- [TO DO]
Your answer must be an exact copy of the records below, with no pictures in it.

BEGIN RECORDS PROVIDED

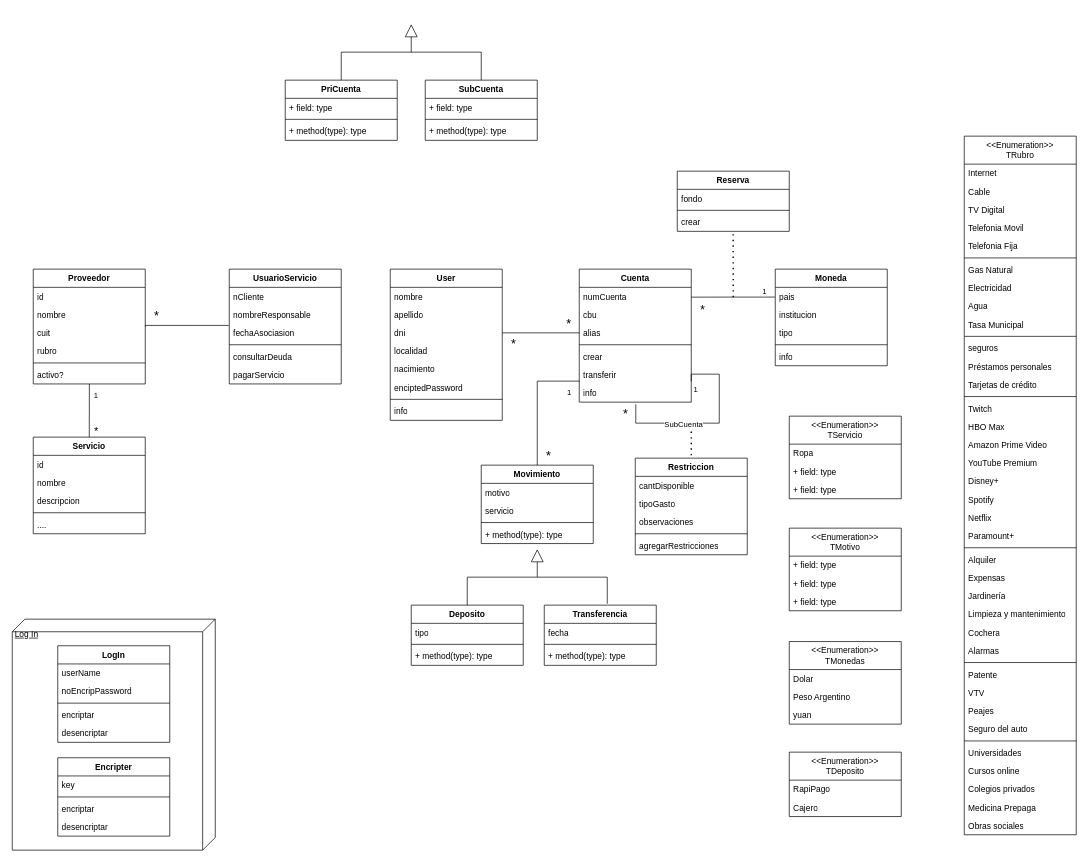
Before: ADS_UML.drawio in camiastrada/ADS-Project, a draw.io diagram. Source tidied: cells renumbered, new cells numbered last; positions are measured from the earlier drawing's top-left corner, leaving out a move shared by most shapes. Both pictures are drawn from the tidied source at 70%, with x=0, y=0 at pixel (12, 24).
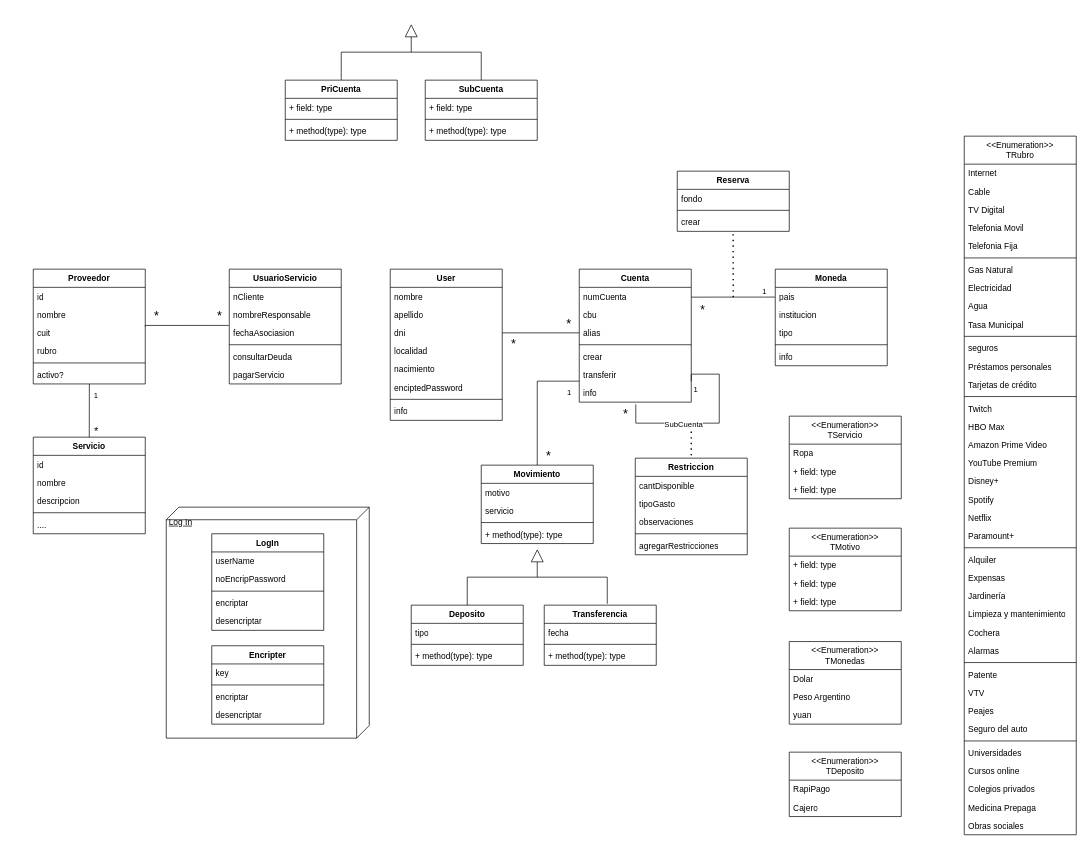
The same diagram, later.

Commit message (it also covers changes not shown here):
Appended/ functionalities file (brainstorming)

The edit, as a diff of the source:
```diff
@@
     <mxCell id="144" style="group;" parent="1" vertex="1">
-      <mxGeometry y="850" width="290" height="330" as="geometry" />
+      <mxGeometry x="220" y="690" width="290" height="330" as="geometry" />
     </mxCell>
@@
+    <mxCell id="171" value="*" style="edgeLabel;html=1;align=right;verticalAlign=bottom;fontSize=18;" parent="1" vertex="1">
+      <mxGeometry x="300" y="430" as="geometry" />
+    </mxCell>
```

END RECORDS PROVIDED

- [OUTPUT FOR THIS EXERCISE]
Before: ADS_UML.drawio in camiastrada/ADS-Project, a draw.io diagram. Source tidied: cells renumbered, new cells numbered last; positions are measured from the earlier drawing's top-left corner, leaving out a move shared by most shapes. Both pictures are drawn from the tidied source at 70%, with x=0, y=0 at pixel (12, 24).
The same diagram, later.

Commit message (it also covers changes not shown here):
Appended/ functionalities file (brainstorming)

The edit, as a diff of the source:
```diff
@@
     <mxCell id="144" style="group;" parent="1" vertex="1">
-      <mxGeometry y="850" width="290" height="330" as="geometry" />
+      <mxGeometry x="220" y="690" width="290" height="330" as="geometry" />
     </mxCell>
@@
+    <mxCell id="171" value="*" style="edgeLabel;html=1;align=right;verticalAlign=bottom;fontSize=18;" parent="1" vertex="1">
+      <mxGeometry x="300" y="430" as="geometry" />
+    </mxCell>
```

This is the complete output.